Task data
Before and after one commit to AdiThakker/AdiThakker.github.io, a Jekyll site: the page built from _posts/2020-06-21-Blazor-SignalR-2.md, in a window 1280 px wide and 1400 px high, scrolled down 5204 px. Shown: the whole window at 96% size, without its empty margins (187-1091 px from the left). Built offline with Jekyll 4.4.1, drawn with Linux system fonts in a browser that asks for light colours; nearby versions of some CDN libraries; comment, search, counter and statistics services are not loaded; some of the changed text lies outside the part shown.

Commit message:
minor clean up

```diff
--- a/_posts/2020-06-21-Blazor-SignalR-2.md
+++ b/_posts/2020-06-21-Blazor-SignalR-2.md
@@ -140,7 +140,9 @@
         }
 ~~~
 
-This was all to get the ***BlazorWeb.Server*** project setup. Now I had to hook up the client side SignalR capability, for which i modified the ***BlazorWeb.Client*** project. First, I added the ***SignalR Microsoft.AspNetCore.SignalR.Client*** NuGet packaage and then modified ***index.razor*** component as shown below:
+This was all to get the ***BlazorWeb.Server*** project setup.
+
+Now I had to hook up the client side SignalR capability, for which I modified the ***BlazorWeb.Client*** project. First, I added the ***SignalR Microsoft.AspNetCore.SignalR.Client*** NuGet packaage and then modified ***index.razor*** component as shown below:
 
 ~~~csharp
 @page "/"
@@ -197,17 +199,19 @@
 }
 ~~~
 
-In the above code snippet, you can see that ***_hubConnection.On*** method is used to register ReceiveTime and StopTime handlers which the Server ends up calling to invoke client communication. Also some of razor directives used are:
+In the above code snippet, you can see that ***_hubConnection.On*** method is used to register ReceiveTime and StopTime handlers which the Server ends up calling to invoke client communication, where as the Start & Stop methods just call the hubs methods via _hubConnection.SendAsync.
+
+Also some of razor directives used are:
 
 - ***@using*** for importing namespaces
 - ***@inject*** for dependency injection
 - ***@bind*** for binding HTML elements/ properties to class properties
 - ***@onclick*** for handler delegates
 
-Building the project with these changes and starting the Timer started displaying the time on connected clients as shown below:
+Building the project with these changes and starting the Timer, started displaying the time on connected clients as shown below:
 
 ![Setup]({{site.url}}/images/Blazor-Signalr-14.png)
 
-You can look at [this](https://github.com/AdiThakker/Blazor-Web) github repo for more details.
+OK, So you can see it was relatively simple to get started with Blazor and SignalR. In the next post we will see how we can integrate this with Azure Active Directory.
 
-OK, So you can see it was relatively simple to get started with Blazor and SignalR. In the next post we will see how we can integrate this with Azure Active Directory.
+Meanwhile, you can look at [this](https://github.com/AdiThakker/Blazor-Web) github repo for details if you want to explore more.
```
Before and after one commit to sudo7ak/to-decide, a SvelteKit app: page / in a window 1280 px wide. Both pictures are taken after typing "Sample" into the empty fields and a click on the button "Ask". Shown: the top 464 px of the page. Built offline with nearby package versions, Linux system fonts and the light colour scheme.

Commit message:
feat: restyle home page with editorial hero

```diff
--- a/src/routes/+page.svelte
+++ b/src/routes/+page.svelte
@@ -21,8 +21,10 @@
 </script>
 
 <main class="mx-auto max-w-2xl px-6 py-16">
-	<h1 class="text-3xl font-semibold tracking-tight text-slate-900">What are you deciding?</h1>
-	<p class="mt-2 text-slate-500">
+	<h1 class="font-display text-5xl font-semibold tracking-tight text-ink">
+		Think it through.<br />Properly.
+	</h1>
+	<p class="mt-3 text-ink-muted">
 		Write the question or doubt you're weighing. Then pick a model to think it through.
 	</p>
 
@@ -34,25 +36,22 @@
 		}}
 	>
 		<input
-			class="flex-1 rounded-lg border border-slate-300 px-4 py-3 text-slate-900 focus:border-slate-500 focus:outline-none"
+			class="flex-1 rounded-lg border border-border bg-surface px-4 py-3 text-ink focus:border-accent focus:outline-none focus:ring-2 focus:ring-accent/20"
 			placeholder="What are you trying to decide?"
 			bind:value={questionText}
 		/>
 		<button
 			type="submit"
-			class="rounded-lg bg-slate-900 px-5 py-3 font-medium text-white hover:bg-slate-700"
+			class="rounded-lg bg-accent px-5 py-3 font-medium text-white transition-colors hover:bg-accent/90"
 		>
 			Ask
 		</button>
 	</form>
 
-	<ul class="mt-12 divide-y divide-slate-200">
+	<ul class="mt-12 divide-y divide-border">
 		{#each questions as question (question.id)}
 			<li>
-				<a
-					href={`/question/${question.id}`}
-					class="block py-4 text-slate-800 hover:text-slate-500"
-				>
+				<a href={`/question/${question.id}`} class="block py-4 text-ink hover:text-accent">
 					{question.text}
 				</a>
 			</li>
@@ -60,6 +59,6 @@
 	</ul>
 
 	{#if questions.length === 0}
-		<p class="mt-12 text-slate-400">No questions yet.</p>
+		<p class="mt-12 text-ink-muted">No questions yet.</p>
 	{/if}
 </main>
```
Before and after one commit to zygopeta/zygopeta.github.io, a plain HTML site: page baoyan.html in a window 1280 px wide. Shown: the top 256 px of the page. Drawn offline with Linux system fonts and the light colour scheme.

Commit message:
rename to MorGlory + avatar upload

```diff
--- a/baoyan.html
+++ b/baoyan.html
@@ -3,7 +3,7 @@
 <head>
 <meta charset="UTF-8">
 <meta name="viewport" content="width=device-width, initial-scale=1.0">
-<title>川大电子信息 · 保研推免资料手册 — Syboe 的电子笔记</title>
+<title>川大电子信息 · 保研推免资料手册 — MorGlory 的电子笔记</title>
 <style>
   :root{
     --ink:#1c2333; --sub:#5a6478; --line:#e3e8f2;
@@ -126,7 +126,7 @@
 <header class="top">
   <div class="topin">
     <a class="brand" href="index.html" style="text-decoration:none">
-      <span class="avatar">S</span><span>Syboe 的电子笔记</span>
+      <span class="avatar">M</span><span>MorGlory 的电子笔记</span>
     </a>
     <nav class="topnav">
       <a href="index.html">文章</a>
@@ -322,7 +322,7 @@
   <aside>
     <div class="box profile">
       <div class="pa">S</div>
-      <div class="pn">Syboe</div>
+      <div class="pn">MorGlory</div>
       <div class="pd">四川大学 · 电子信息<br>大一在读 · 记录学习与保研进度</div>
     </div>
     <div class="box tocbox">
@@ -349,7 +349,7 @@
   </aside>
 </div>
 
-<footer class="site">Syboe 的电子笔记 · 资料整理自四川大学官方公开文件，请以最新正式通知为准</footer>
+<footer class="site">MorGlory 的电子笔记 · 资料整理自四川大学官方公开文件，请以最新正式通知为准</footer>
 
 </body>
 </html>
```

Brief
Copy out every record again, letter for letter.

Answer box
Before and after one commit to AdiThakker/AdiThakker.github.io, a Jekyll site: the page built from _posts/2020-06-21-Blazor-SignalR-2.md, in a window 1280 px wide and 1400 px high, scrolled down 5204 px. Shown: the whole window at 96% size, without its empty margins (187-1091 px from the left). Built offline with Jekyll 4.4.1, drawn with Linux system fonts in a browser that asks for light colours; nearby versions of some CDN libraries; comment, search, counter and statistics services are not loaded; some of the changed text lies outside the part shown.

Commit message:
minor clean up

```diff
--- a/_posts/2020-06-21-Blazor-SignalR-2.md
+++ b/_posts/2020-06-21-Blazor-SignalR-2.md
@@ -140,7 +140,9 @@
         }
 ~~~
 
-This was all to get the ***BlazorWeb.Server*** project setup. Now I had to hook up the client side SignalR capability, for which i modified the ***BlazorWeb.Client*** project. First, I added the ***SignalR Microsoft.AspNetCore.SignalR.Client*** NuGet packaage and then modified ***index.razor*** component as shown below:
+This was all to get the ***BlazorWeb.Server*** project setup.
+
+Now I had to hook up the client side SignalR capability, for which I modified the ***BlazorWeb.Client*** project. First, I added the ***SignalR Microsoft.AspNetCore.SignalR.Client*** NuGet packaage and then modified ***index.razor*** component as shown below:
 
 ~~~csharp
 @page "/"
@@ -197,17 +199,19 @@
 }
 ~~~
 
-In the above code snippet, you can see that ***_hubConnection.On*** method is used to register ReceiveTime and StopTime handlers which the Server ends up calling to invoke client communication. Also some of razor directives used are:
+In the above code snippet, you can see that ***_hubConnection.On*** method is used to register ReceiveTime and StopTime handlers which the Server ends up calling to invoke client communication, where as the Start & Stop methods just call the hubs methods via _hubConnection.SendAsync.
+
+Also some of razor directives used are:
 
 - ***@using*** for importing namespaces
 - ***@inject*** for dependency injection
 - ***@bind*** for binding HTML elements/ properties to class properties
 - ***@onclick*** for handler delegates
 
-Building the project with these changes and starting the Timer started displaying the time on connected clients as shown below:
+Building the project with these changes and starting the Timer, started displaying the time on connected clients as shown below:
 
 ![Setup]({{site.url}}/images/Blazor-Signalr-14.png)
 
-You can look at [this](https://github.com/AdiThakker/Blazor-Web) github repo for more details.
+OK, So you can see it was relatively simple to get started with Blazor and SignalR. In the next post we will see how we can integrate this with Azure Active Directory.
 
-OK, So you can see it was relatively simple to get started with Blazor and SignalR. In the next post we will see how we can integrate this with Azure Active Directory.
+Meanwhile, you can look at [this](https://github.com/AdiThakker/Blazor-Web) github repo for details if you want to explore more.
```
Before and after one commit to sudo7ak/to-decide, a SvelteKit app: page / in a window 1280 px wide. Both pictures are taken after typing "Sample" into the empty fields and a click on the button "Ask". Shown: the top 464 px of the page. Built offline with nearby package versions, Linux system fonts and the light colour scheme.

Commit message:
feat: restyle home page with editorial hero

```diff
--- a/src/routes/+page.svelte
+++ b/src/routes/+page.svelte
@@ -21,8 +21,10 @@
 </script>
 
 <main class="mx-auto max-w-2xl px-6 py-16">
-	<h1 class="text-3xl font-semibold tracking-tight text-slate-900">What are you deciding?</h1>
-	<p class="mt-2 text-slate-500">
+	<h1 class="font-display text-5xl font-semibold tracking-tight text-ink">
+		Think it through.<br />Properly.
+	</h1>
+	<p class="mt-3 text-ink-muted">
 		Write the question or doubt you're weighing. Then pick a model to think it through.
 	</p>
 
@@ -34,25 +36,22 @@
 		}}
 	>
 		<input
-			class="flex-1 rounded-lg border border-slate-300 px-4 py-3 text-slate-900 focus:border-slate-500 focus:outline-none"
+			class="flex-1 rounded-lg border border-border bg-surface px-4 py-3 text-ink focus:border-accent focus:outline-none focus:ring-2 focus:ring-accent/20"
 			placeholder="What are you trying to decide?"
 			bind:value={questionText}
 		/>
 		<button
 			type="submit"
-			class="rounded-lg bg-slate-900 px-5 py-3 font-medium text-white hover:bg-slate-700"
+			class="rounded-lg bg-accent px-5 py-3 font-medium text-white transition-colors hover:bg-accent/90"
 		>
 			Ask
 		</button>
 	</form>
 
-	<ul class="mt-12 divide-y divide-slate-200">
+	<ul class="mt-12 divide-y divide-border">
 		{#each questions as question (question.id)}
 			<li>
-				<a
-					href={`/question/${question.id}`}
-					class="block py-4 text-slate-800 hover:text-slate-500"
-				>
+				<a href={`/question/${question.id}`} class="block py-4 text-ink hover:text-accent">
 					{question.text}
 				</a>
 			</li>
@@ -60,6 +59,6 @@
 	</ul>
 
 	{#if questions.length === 0}
-		<p class="mt-12 text-slate-400">No questions yet.</p>
+		<p class="mt-12 text-ink-muted">No questions yet.</p>
 	{/if}
 </main>
```
Before and after one commit to zygopeta/zygopeta.github.io, a plain HTML site: page baoyan.html in a window 1280 px wide. Shown: the top 256 px of the page. Drawn offline with Linux system fonts and the light colour scheme.

Commit message:
rename to MorGlory + avatar upload

```diff
--- a/baoyan.html
+++ b/baoyan.html
@@ -3,7 +3,7 @@
 <head>
 <meta charset="UTF-8">
 <meta name="viewport" content="width=device-width, initial-scale=1.0">
-<title>川大电子信息 · 保研推免资料手册 — Syboe 的电子笔记</title>
+<title>川大电子信息 · 保研推免资料手册 — MorGlory 的电子笔记</title>
 <style>
   :root{
     --ink:#1c2333; --sub:#5a6478; --line:#e3e8f2;
@@ -126,7 +126,7 @@
 <header class="top">
   <div class="topin">
     <a class="brand" href="index.html" style="text-decoration:none">
-      <span class="avatar">S</span><span>Syboe 的电子笔记</span>
+      <span class="avatar">M</span><span>MorGlory 的电子笔记</span>
     </a>
     <nav class="topnav">
       <a href="index.html">文章</a>
@@ -322,7 +322,7 @@
   <aside>
     <div class="box profile">
       <div class="pa">S</div>
-      <div class="pn">Syboe</div>
+      <div class="pn">MorGlory</div>
       <div class="pd">四川大学 · 电子信息<br>大一在读 · 记录学习与保研进度</div>
     </div>
     <div class="box tocbox">
@@ -349,7 +349,7 @@
   </aside>
 </div>
 
-<footer class="site">Syboe 的电子笔记 · 资料整理自四川大学官方公开文件，请以最新正式通知为准</footer>
+<footer class="site">MorGlory 的电子笔记 · 资料整理自四川大学官方公开文件，请以最新正式通知为准</footer>
 
 </body>
 </html>
```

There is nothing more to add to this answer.